After being initially announced back in May as a limited-time experiment, it appears Twitch has found that the feature does more harm than good.
Crowd Chants were a new way for communities to "chant" during hype moments on stream.
Creators and mods could use "/chant" to suggest messages (with text and/or emotes) in chat, which would then allow viewers to see a private callout with the chant and either dismiss or participate.
For instance, while I was watching an Apex Legends streamer win a game by ripping the final opposing team to shreds with the Rampage LMG, a mod started a chant that went, "rampage go brrrrrr."
Before I knew it, the entire chat was filled with "rampage go brrrrrr," and I joined in as well simply by hitting the "Chant" button that popped up.
Unfortunately, according to Twitch, while the feature was popular, they seemingly observed a trend in which Chants negatively impacted minutes watched for significant groups of creators using it.
Before long, many replied to the announcement on Twitter, from those sharing their experiences about Chants being a positive addition, to other skeptical about the feature could lead to lower viewership.
"Once again I feel this could have been added and been an optional feature for streamers," @VaughnWhiskey said on Twitter. "I've seen some really wholesome and great things come from the chant feature and those who used it in a negative way maybe should as a creator step in and disable it."
"Literally what correlation could chants have to low viewership?" @memmyygrace added. "People see chants and hate them so much they leave?"
The Twitch Support Twitter has since put out another statement.

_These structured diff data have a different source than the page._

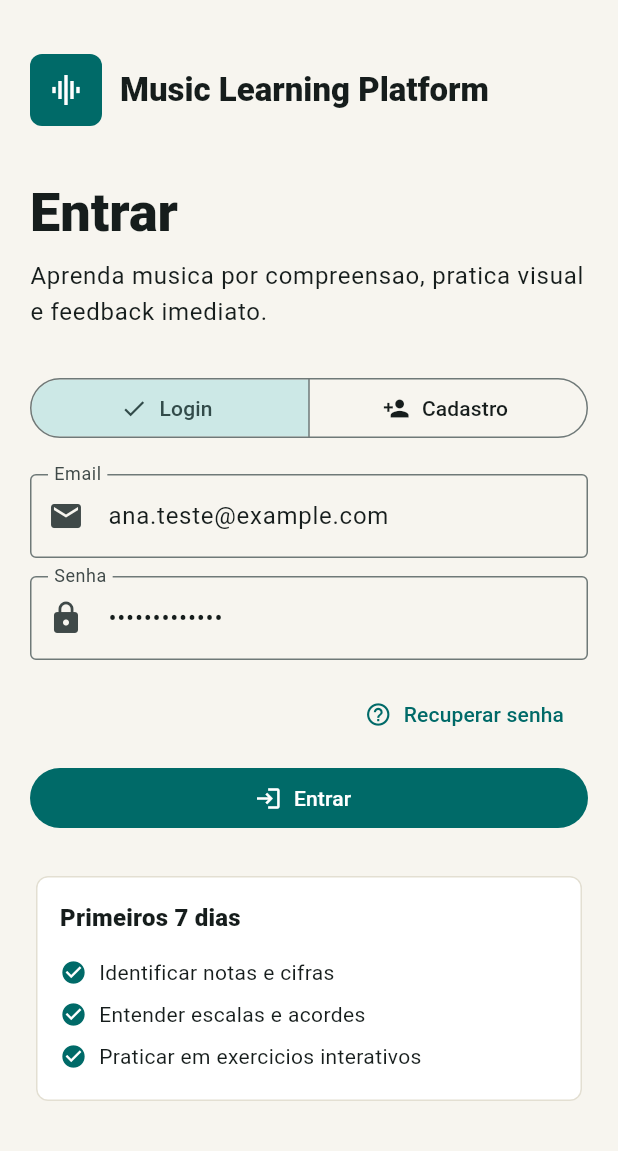
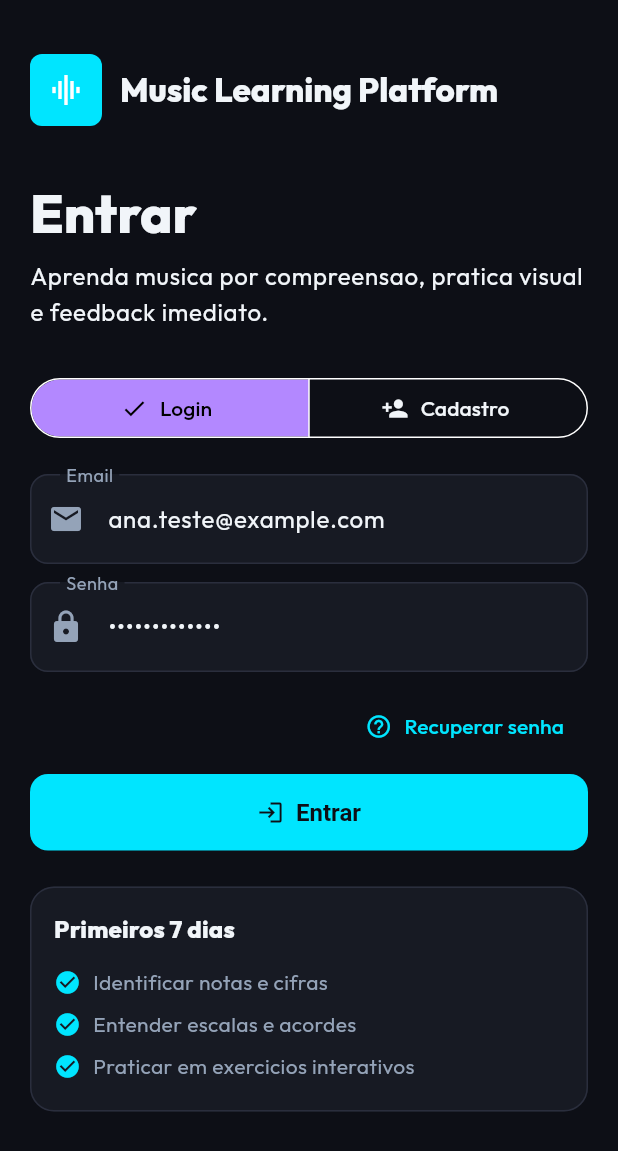
Before and after one commit to flavioacv/music_learning_platform, a Flutter app: the screen it shows after launch, on a phone screen of 412 x 824 dp. Shown: the top 1151 px of the screen. Run offline on Flutter 3.47's test engine with Material 3 defaults, Android fonts, the phone set to English and light mode, and no system bars; our stand-ins replace dio, google_fonts; accounts and stored records are empty.

Commit message:
refactor: implement exercise module with API support, centralize theme management, and add native build configurations

```diff
--- a/mobile/lib/data/repositories/learning_repository.dart
+++ b/mobile/lib/data/repositories/learning_repository.dart
@@ -71,6 +71,12 @@ class LearningRepository {
     return UserProgress.fromJson(json['data'] as Map<String, dynamic>);
   }
 
+  Future<List<Exercise>> getExercises(String lessonId) async {
+    final json = await _apiClient.get('/api/v1/exercises/lesson/$lessonId');
+    final items = (json['data'] as List<dynamic>).cast<Map<String, dynamic>>();
+    return items.map(Exercise.fromJson).toList();
+  }
+
   Future<void> completeLesson(String lessonId) async {
     await _apiClient.post('/api/v1/progress/lessons/$lessonId/complete');
   }
--- a/mobile/lib/domain/models/course_models.dart
+++ b/mobile/lib/domain/models/course_models.dart
@@ -57,6 +57,42 @@ class Achievement {
 class NotePair {
   const NotePair({required this.latin, required this.american});
 
+  factory NotePair.fromJson(Map<String, dynamic> json) {
+    return NotePair(
+      latin: json['latin'] as String,
+      american: json['american'] as String,
+    );
+  }
+
   final String latin;
   final String american;
 }
+
+class Exercise {
+  const Exercise({
+    required this.id,
+    required this.lessonId,
+    required this.type,
+    required this.prompt,
+    required this.payload,
+    required this.xpReward,
+  });
+
+  factory Exercise.fromJson(Map<String, dynamic> json) {
+    return Exercise(
+      id: json['id'] as String,
+      lessonId: json['lessonId'] as String,
+      type: json['type'] as String,
+      prompt: json['prompt'] as String,
+      payload: json['payload'] as Map<String, dynamic>,
+      xpReward: json['xpReward'] as int,
+    );
+  }
+
+  final String id;
+  final String lessonId;
+  final String type;
+  final String prompt;
+  final Map<String, dynamic> payload;
+  final int xpReward;
+}
--- a/mobile/lib/main.dart
+++ b/mobile/lib/main.dart
@@ -4,6 +4,7 @@ import 'data/repositories/auth_repository.dart';
 import 'data/repositories/learning_repository.dart';
 import 'data/services/api_client.dart';
 import 'domain/models/auth_models.dart';
+import 'ui/core/theme.dart';
 import 'ui/features/auth/views/auth_screen.dart';
 import 'ui/features/home/views/home_shell.dart';
 
@@ -48,28 +49,10 @@ class _MusicLearningAppState extends State<MusicLearningApp> {
 
   @override
   Widget build(BuildContext context) {
-    const seed = Color(0xFF007A78);
-
     return MaterialApp(
       debugShowCheckedModeBanner: false,
       title: 'Music Learning Platform',
-      theme: ThemeData(
-        useMaterial3: true,
-        colorScheme: ColorScheme.fromSeed(
-          seedColor: seed,
-          brightness: Brightness.light,
-        ),
-        scaffoldBackgroundColor: const Color(0xFFF7F5EF),
-        appBarTheme: const AppBarTheme(centerTitle: false),
-        cardTheme: CardThemeData(
-          elevation: 0,
-          color: Colors.white,
-          shape: RoundedRectangleBorder(
-            borderRadius: BorderRadius.circular(8),
-            side: const BorderSide(color: Color(0xFFE3DFD2)),
-          ),
-        ),
-      ),
+      theme: AppTheme.darkTheme,
       home: _user == null
           ? AuthScreen(authRepository: _authRepository, onSignedIn: _signIn)
           : HomeShell(
--- /dev/null
+++ b/mobile/lib/ui/core/theme.dart
@@ -0,0 +1,160 @@
+import 'package:flutter/material.dart';
+import 'package:google_fonts/google_fonts.dart';
+
+class AppTheme {
+  static const Color background = Color(0xFF0D0F16);
+  static const Color surface = Color(0xFF171A23);
+  static const Color surfaceVariant = Color(0xFF222634);
+  static const Color primary = Color(0xFF00E5FF); // Neon Cyan
+  static const Color secondary = Color(0xFFB388FF); // Vibrant Purple
+  static const Color textPrimary = Color(0xFFF1F5F9);
+  static const Color textSecondary = Color(0xFF94A3B8);
+
+  static ThemeData get darkTheme {
+    final baseTextTheme = GoogleFonts.outfitTextTheme(ThemeData.dark().textTheme);
+
+    return ThemeData.dark().copyWith(
+      useMaterial3: true,
+      scaffoldBackgroundColor: background,
+      colorScheme: const ColorScheme.dark(
+        primary: primary,
+        secondary: secondary,
+        surface: surface,
+        surfaceContainerHighest: surfaceVariant,
+        onSurface: textPrimary,
+        onSurfaceVariant: textSecondary,
+      ),
+      textTheme: baseTextTheme.copyWith(
+        displayLarge: baseTextTheme.displayLarge?.copyWith(
+          color: textPrimary,
+          fontWeight: FontWeight.w900,
+        ),
+        displayMedium: baseTextTheme.displayMedium?.copyWith(
+          color: textPrimary,
+          fontWeight: FontWeight.w800,
+        ),
+        displaySmall: baseTextTheme.displaySmall?.copyWith(
+          color: textPrimary,
+          fontWeight: FontWeight.w800,
+        ),
+        headlineLarge: baseTextTheme.headlineLarge?.copyWith(
+          color: textPrimary,
+          fontWeight: FontWeight.w800,
+        ),
+        headlineMedium: baseTextTheme.headlineMedium?.copyWith(
+          color: textPrimary,
+          fontWeight: FontWeight.w800,
+        ),
+        headlineSmall: baseTextTheme.headlineSmall?.copyWith(
+          color: textPrimary,
+          fontWeight: FontWeight.w800,
+        ),
+        titleLarge: baseTextTheme.titleLarge?.copyWith(
+          color: textPrimary,
+          fontWeight: FontWeight.w700,
+        ),
+        titleMedium: baseTextTheme.titleMedium?.copyWith(
+          color: textPrimary,
+          fontWeight: FontWeight.w600,
+        ),
+        bodyLarge: baseTextTheme.bodyLarge?.copyWith(
+          color: textPrimary,
+        ),
+        bodyMedium: baseTextTheme.bodyMedium?.copyWith(
+          color: textSecondary,
+        ),
+      ),
+      appBarTheme: AppBarTheme(
+        backgroundColor: background,
+        surfaceTintColor: Colors.transparent,
+        elevation: 0,
+        centerTitle: false,
+        titleTextStyle: GoogleFonts.outfit(
+          fontSize: 20,
+          fontWeight: FontWeight.w800,
+          color: textPrimary,
+        ),
+        iconTheme: const IconThemeData(color: textPrimary),
+      ),
+      cardTheme: CardThemeData(
+        color: surface,
+        elevation: 0,
+        shape: RoundedRectangleBorder(
+          borderRadius: BorderRadius.circular(16),
+          side: const BorderSide(color: Color(0xFF2A2E3D), width: 1),
+        ),
+        margin: EdgeInsets.zero,
+      ),
+      filledButtonTheme: FilledButtonThemeData(
+        style: FilledButton.styleFrom(
+          backgroundColor: primary,
+          foregroundColor: background,
+          elevation: 0,
+          textStyle: const TextStyle(fontWeight: FontWeight.bold, fontSize: 16),
+          padding: const EdgeInsets.symmetric(horizontal: 24, vertical: 16),
+          shape: RoundedRectangleBorder(
+            borderRadius: BorderRadius.circular(12),
+          ),
+        ),
+      ),
+      outlinedButtonTheme: OutlinedButtonThemeData(
+        style: OutlinedButton.styleFrom(
+          foregroundColor: textPrimary,
+          side: const BorderSide(color: surfaceVariant, width: 2),
+          textStyle: const TextStyle(fontWeight: FontWeight.w700, fontSize: 16),
+          padding: const EdgeInsets.symmetric(horizontal: 24, vertical: 16),
+          shape: RoundedRectangleBorder(
+            borderRadius: BorderRadius.circular(12),
+          ),
+        ),
+      ),
+      inputDecorationTheme: InputDecorationTheme(
+        filled: true,
+        fillColor: surface,
+        contentPadding: const EdgeInsets.symmetric(horizontal: 20, vertical: 18),
+        border: OutlineInputBorder(
+          borderRadius: BorderRadius.circular(12),
+          borderSide: BorderSide.none,
+        ),
+        enabledBorder: OutlineInputBorder(
+          borderRadius: BorderRadius.circular(12),
+          borderSide: const BorderSide(color: Color(0xFF2A2E3D)),
+        ),
+        focusedBorder: OutlineInputBorder(
+          borderRadius: BorderRadius.circular(12),
+          borderSide: const BorderSide(color: primary, width: 2),
+        ),
+        errorBorder: OutlineInputBorder(
+          borderRadius: BorderRadius.circular(12),
+          borderSide: const BorderSide(color: Colors.redAccent, width: 2),
+        ),
+        labelStyle: const TextStyle(color: textSecondary),
+        hintStyle: const TextStyle(color: textSecondary),
+      ),
+      navigationRailTheme: const NavigationRailThemeData(
+        backgroundColor: surface,
+        unselectedIconTheme: IconThemeData(color: textSecondary),
+        selectedIconTheme: IconThemeData(color: primary),
+        unselectedLabelTextStyle: TextStyle(color: textSecondary),
+        selectedLabelTextStyle: TextStyle(color: primary, fontWeight: FontWeight.bold),
+        elevation: 0,
+      ),
+      navigationBarTheme: NavigationBarThemeData(
+        backgroundColor: surface,
+        indicatorColor: primary.withOpacity(0.2),
+        labelTextStyle: WidgetStateProperty.resolveWith((states) {
+          if (states.contains(WidgetState.selected)) {
+            return const TextStyle(color: primary, fontSize: 12, fontWeight: FontWeight.w700);
+          }
+          return const TextStyle(color: textSecondary, fontSize: 12, fontWeight: FontWeight.w500);
+        }),
+        iconTheme: WidgetStateProperty.resolveWith((states) {
+          if (states.contains(WidgetState.selected)) {
+            return const IconThemeData(color: primary);
+          }
+          return const IconThemeData(color: textSecondary);
+        }),
+      ),
+    );
+  }
+}
--- a/mobile/pubspec.yaml
+++ b/mobile/pubspec.yaml
@@ -35,6 +35,8 @@ dependencies:
   # Use with the CupertinoIcons class for iOS style icons.
   cupertino_icons: ^1.0.8
   dio: ^5.7.0
+  google_fonts: ^8.1.0
+  flutter_animate: ^4.5.2
 
 dev_dependencies:
   flutter_test:
```
Also changed, not shown: mobile/lib/ui/features/course/views/course_screen.dart (+11 -1 lines), mobile/lib/ui/features/home/views/home_shell.dart (+0 -7 lines), mobile/lib/ui/features/practice/view_models/exercise_view_model.dart (+54 -14 lines), mobile/lib/ui/features/practice/views/exercise_screen.dart (+70 -6 lines), mobile/pubspec.lock, 11 other files.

"To clarify, we randomly generate test (those w/ access) and control (those w/out) groups to compare impact on things creators care about. In this case, the decrease in viewership for channels with access to Chants was significant, specially for small and mid-size channels."